What Really Causes Inflation Made Easy to Understand
As prices go up over time, the amount you can buy with a set amount of money slowly goes down. But different things can cause inflation to go up or down depending on the state of the economy.
I will keep this short and simple because otherwise, you will not be here for long. Although we should not simplify complex social sciences like economics, to understand what inflation is, what causes it and why we are experiencing it, we must make these concepts more accessible to everyone.
What is Inflation?
Too much money is being spent on too few goods and services. The price of goods and services going up over time is called inflation. Because of inflation, you will be able to buy fewer things with the same amount of money in the future as you can today.
Inflation is a lagging indicator that provides information on something that has already happened and is used to confirm information instead of forecasting.
We start with a "market basket" of goods and services to calculate inflation. The price level of this "market basket" is measured monthly. This basket includes some of the products and services that urban households usually use, but not all. The consumer price index is made from this market basket's current value, which is calculated by adding the cost of every item in the basket.
The next step is to compare how much a market basket of items costs now to the past. Then, inflation is worked out by comparing the prices of the market basket of goods during the base period to the cost of the market basket of goods during the most recent period. For instance: If the Current Price Index is 255 in March 2021 and rises to 260 in March 2022, inflation would be 1.9% over those 12 months.
What are the causes of inflation?
Many factors can lead to inflation, but demand-pull and cost-push inflation are two of the most common. However, inflation in 2022 is caused by a bit more than that. They are partly the result of the government's response to the pandemic and sudden increases in demand after the coronavirus lockdown restrictions were lifted and labour shortages across all sectors.
Here are the main reasons why prices go up:
When more people want certain goods and services than the economy can supply, this is called demand-pull inflation. When this demand exceeds the supply, prices go up, causing inflation.
A practical example would be tickets to see Adele live in her preferred venue, the theatre.
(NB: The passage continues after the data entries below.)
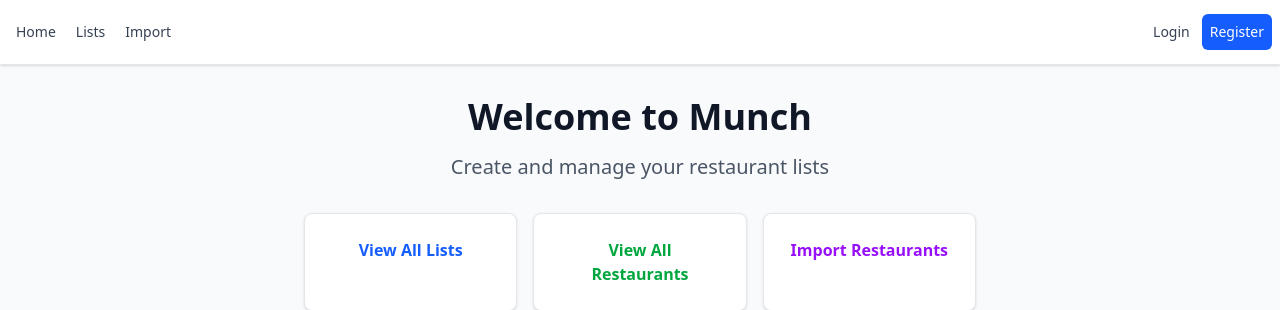
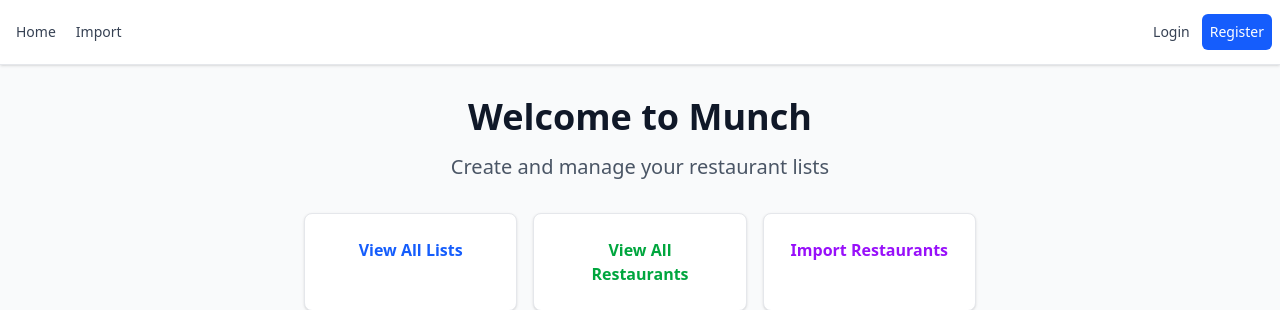
Before and after one commit to leifmetcalf/munch-claude, a Django app: page / in a window 1280 px wide. Shown: the top 310 px of the page. Run offline with Django 5.2, Linux system fonts and the light colour scheme; style sheets or scripts are compiled from the project's sources.

Commit message:
Add "My Lists" to navbar for authenticated users
🤖 Generated with [Claude Code](https://claude.ai/code)

Co-Authored-By: Claude <noreply@anthropic.com>

```diff
--- a/lists/templates/base.html
+++ b/lists/templates/base.html
@@ -15,7 +15,9 @@
             <div class="flex justify-between items-center h-16">
                 <div class="flex space-x-1">
                     <a href="{% url 'index' %}" class="text-gray-700 hover:text-gray-900 px-2 py-2 rounded-md text-sm font-medium">Home</a>
-                    <a href="{% url 'restaurantlist_index' %}" class="text-gray-700 hover:text-gray-900 px-2 py-2 rounded-md text-sm font-medium">Lists</a>
+                    {% if user.is_authenticated %}
+                        <a href="{% url 'restaurantlist_index' %}" class="text-gray-700 hover:text-gray-900 px-2 py-2 rounded-md text-sm font-medium">My Lists</a>
+                    {% endif %}
                     <a href="{% url 'restaurant_nominatim' %}" class="text-gray-700 hover:text-gray-900 px-2 py-2 rounded-md text-sm font-medium">Import</a>
                 </div>
 
```
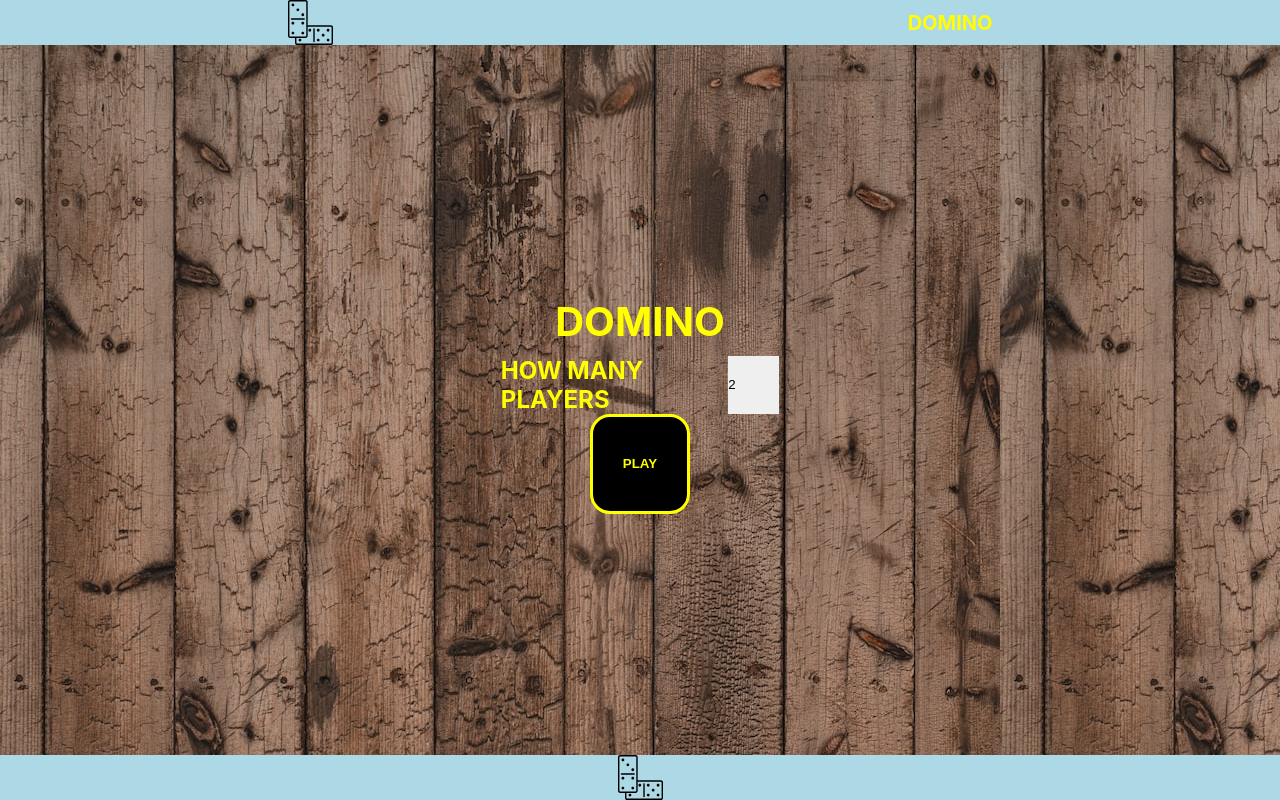
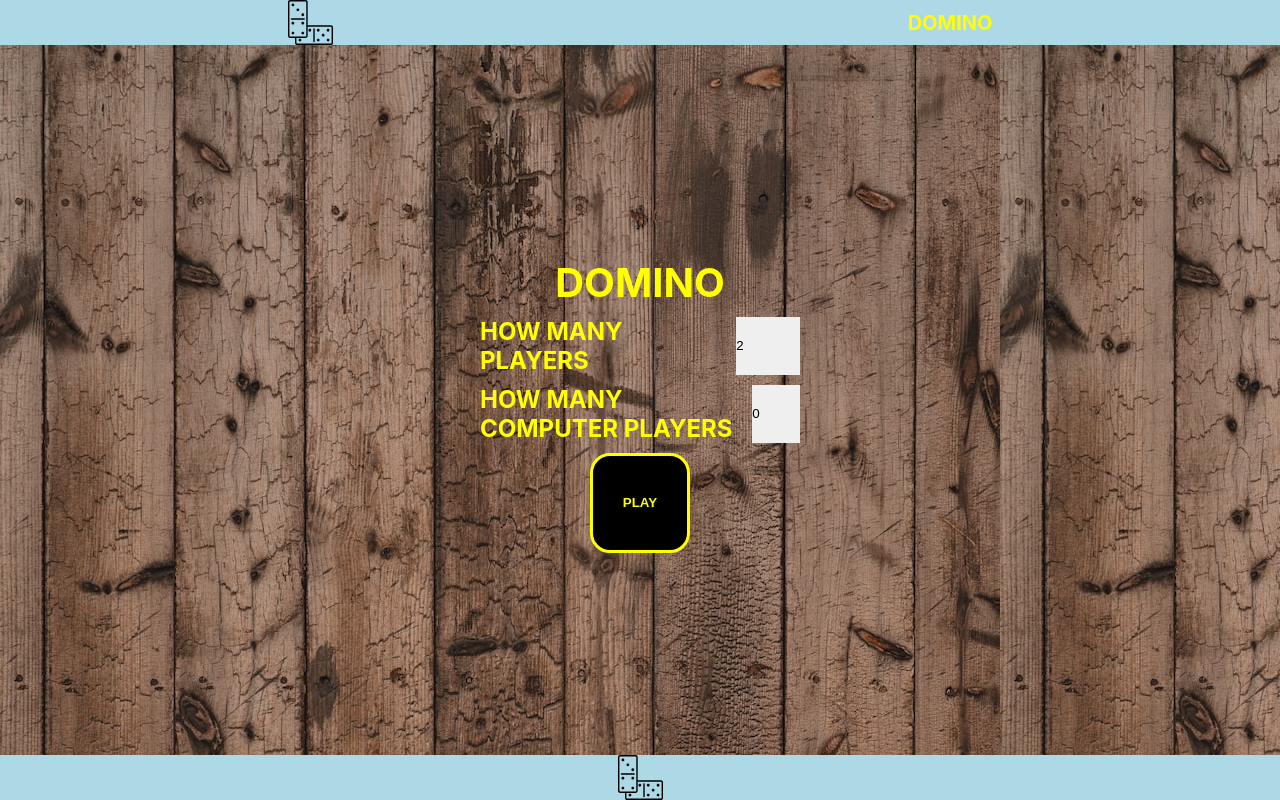
Before and after one commit to ratiry/Domino, a React (Create React App) app: page / in a window 1280 px wide. Built offline with nearby package versions, Linux system fonts and the light colour scheme.

Commit message:
made form for welcome page

```diff
--- a/src/Pages/Welcome/Welcome.jsx
+++ b/src/Pages/Welcome/Welcome.jsx
@@ -5,33 +5,57 @@ import { useForm } from "react-hook-form";
 import { ButtonWithText } from "../../Components/Buttons/Buttons";
 import { useNavigate } from "react-router-dom";
 import { URLs } from "../../App";
+import { useEffect, useState } from "react";
 let Welcome=(props)=>{
   let navigate=useNavigate();
+  let ComputerPlayers=[];
+  let computerPlayersHtml=[];
+  let preffiledValues={
+    ammountOfPlayers:'2'
+  }
   const  {
     register,
     formState:{
       errors
     },
-    handleSubmit
-  } = useForm()
+    watch,
+    handleSubmit,
+  } = useForm({
+    defaultValues:preffiledValues
+  })
+  let watchFields = watch("ammountOfPlayers");
   const onSubmit=(data)=>{
     console.log(data)
-    debugger;
     navigate(URLs.game,{
       state:data
     })
   }
+
+  for(let i=0;i<Number(watchFields);i++){
+    ComputerPlayers.push(i);
+  }
+  computerPlayersHtml=ComputerPlayers.map(O=>{ return <option>{O}</option>})
+  window.ComputerPlayers=ComputerPlayers
+  window.watchFields=watchFields;
   return(
     <Container>
       <H1>Domino</H1>
       <form  onSubmit={handleSubmit(onSubmit) }>
+        <div className={classes.Items}>
+          <div className={classes.Item}>
+            <P>How many players</P>
+            <select  name="ammountOfPlayers" {...register('ammountOfPlayers')}>
+              <option >2</option>
+              <option >3</option>
+              <option >4</option>
+          </select>
+        </div>
         <div className={classes.Item}>
-          <P>How many players</P>
-          <select  {...register('ammountOfPlayers')}>
-          <option >2</option>
-          <option >3</option>
-          <option >4</option>
-        </select>
+          <P>How many computer players</P>
+          <select name="ammountOfComputerPlayers" {...register("ammountOfComputerPlayers")}>
+            {computerPlayersHtml}
+          </select>
+        </div>
         </div>
         <ButtonWithText>Play</ButtonWithText>
       </form>
--- a/src/Pages/Welcome/Welcome.module.scss
+++ b/src/Pages/Welcome/Welcome.module.scss
@@ -4,9 +4,15 @@ form{
   flex-direction:column;
   align-items:center;
   width:25%;
+  .Items{
+  display:flex;
+  width:100%;
+  flex-direction:column;
+  align-items: space-between;
   .Item{
   display:flex;
   justify-content:space-between;
+  margin-bottom:10px;
   select{
       appearance: none;
       border: none;
@@ -19,4 +25,5 @@ form{
       }
     }
   }
+  }
 }
```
Because there were a limited number of seats and the demand for the show was far greater than capacity, the price of tickets skyrocketed on third-party sites, well above the standard ticket price.
Cost-push inflation is the increase of prices when the cost of wages and materials goes up. These costs are often passed down to consumers through higher prices for those goods and services. An example of this would be lumber, an input suitable for houses. When the cost of timber spiked as much as 400% in 2021, it impacted the increase in housing prices resulting in inflation.
Increased money supply
The increased money supply is the total amount of money in circulation. This includes cash, coins, balances, and bank accounts. Let's say that the amount of money grows faster than the production rate. If that happens, it could lead to demand-pull inflation because too much money will be spent on too few goods.
When a country's exchange rate goes down, causing the value of its currency to go down, this is called "devaluation."
When a country's currency loses value, its exports become cheaper, which makes other countries more likely to buy those goods. When a country devalues its currency, it must pay more for foreign goods. This means that people in the country whose currency is losing value can buy goods made in their own country instead of from other countries.
Raising wages means just what it sounds like: putting more money in workers' hands. "Wages are a cost of production." If wages go up a lot, businesses will have to either pass the cost on to customers or live with lower profit margins. The only time this isn't true is if they can make up for rising wages with higher productivity.
But economists are still divided about the effects of slow wage increases, like raising the minimum wage, compared to faster, more rapid wage growth in places like banking. Some think that if wages go up, businesses will have to pay more, leading to cost-push inflation. Others, on the other hand, believe that higher wages everywhere, not just in specific industries, will increase demand enough to make up for a price rise.
Policies and regulations
Cost-push or demand-pull inflation can also happen when specific policies are implemented. When the government gives tax breaks to certain products, it can make more people want those products. If there is more demand than supply, prices could go up. Also, strict building rules and even rent stabilisation policies could increase costs and cause inflation by passing those costs on to residents or artificially reducing the number of homes available.
The usual rate of inflation is around 2 per cent. A higher inflation rate like the current one means that our cost of living is already 10/12 per cent higher than 14 months ago. The current prices will not go down in the next 12 or 24 months. Even though we bring inflation under control, in a year, our basket of items will increase by at least 2 per cent. So, without an increase in wages, people will remain worse off and poorer in the medium and long run. But, how is it possible that we are poorer if we have seen that inflation is partially driven by lots of cash in the economy? Good question! The answer is that all this wealth is badly distributed: if we look at the UK population, half of the people have only enough to live, a significant number live under the poverty line and very few own most of the country's wealth.
We are going through a long period of instability. The good news is that ultimately it will bring a change. But a change will come once we reach the very bottom. And we are not there yet.